____ Dataset records

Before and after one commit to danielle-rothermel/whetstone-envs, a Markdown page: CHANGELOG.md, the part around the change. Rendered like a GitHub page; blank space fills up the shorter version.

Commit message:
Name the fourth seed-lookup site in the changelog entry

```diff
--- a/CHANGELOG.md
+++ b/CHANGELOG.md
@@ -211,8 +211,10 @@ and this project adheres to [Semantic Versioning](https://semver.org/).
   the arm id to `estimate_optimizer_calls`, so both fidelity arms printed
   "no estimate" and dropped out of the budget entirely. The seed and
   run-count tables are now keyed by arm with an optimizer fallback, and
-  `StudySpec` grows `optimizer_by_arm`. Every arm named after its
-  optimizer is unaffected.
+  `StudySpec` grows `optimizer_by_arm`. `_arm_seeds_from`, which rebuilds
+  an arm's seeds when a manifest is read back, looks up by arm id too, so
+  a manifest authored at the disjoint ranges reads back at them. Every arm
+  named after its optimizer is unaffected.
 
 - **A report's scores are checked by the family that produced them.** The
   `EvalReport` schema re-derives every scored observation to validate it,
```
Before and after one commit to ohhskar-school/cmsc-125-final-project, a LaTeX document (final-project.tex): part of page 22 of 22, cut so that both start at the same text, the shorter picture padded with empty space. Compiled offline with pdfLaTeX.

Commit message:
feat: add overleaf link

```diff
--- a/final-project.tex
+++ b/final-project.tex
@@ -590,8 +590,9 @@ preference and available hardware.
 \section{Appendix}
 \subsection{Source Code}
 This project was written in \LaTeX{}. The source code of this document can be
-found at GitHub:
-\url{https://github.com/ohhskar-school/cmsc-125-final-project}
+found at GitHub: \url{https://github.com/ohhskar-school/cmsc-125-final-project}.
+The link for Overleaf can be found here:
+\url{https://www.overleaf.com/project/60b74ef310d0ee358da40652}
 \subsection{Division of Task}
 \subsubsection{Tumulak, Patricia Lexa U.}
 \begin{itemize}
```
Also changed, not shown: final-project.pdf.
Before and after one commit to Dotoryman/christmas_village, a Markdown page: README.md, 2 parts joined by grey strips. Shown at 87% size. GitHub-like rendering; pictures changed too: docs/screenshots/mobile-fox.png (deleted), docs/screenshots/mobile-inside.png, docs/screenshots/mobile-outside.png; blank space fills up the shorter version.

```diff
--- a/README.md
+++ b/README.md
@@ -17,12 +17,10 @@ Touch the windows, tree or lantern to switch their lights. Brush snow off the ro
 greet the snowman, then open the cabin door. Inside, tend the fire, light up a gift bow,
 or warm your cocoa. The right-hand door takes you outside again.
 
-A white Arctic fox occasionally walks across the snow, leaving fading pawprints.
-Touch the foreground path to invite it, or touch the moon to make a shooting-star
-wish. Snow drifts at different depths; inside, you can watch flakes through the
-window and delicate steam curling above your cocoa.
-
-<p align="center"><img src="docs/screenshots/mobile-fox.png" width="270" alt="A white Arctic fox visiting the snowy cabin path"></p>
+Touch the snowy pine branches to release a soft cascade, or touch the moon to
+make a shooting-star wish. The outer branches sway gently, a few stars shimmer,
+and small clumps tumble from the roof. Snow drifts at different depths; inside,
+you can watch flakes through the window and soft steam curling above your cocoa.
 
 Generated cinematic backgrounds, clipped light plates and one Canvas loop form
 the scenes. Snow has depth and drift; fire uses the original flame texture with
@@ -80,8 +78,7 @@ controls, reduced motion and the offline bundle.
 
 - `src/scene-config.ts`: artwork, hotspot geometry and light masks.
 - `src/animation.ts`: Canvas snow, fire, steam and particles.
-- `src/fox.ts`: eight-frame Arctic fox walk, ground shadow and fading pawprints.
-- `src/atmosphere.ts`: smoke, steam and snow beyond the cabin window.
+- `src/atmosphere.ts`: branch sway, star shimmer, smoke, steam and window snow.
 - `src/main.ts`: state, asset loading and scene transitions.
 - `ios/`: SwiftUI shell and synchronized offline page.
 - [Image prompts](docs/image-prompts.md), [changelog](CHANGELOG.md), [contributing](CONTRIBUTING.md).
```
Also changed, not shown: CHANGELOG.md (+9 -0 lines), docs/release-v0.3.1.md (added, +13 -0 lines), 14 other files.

________

Find the word "offline" in the entries, and copy every line it shows up in.

Before and after one commit to ohhskar-school/cmsc-125-final-project, a LaTeX document (final-project.tex): part of page 22 of 22, cut so that both start at the same text, the shorter picture padded with empty space. Compiled offline with pdfLaTeX.
@@ -80,8 +78,7 @@ controls, reduced motion and the offline bundle.
 - `ios/`: SwiftUI shell and synchronized offline page.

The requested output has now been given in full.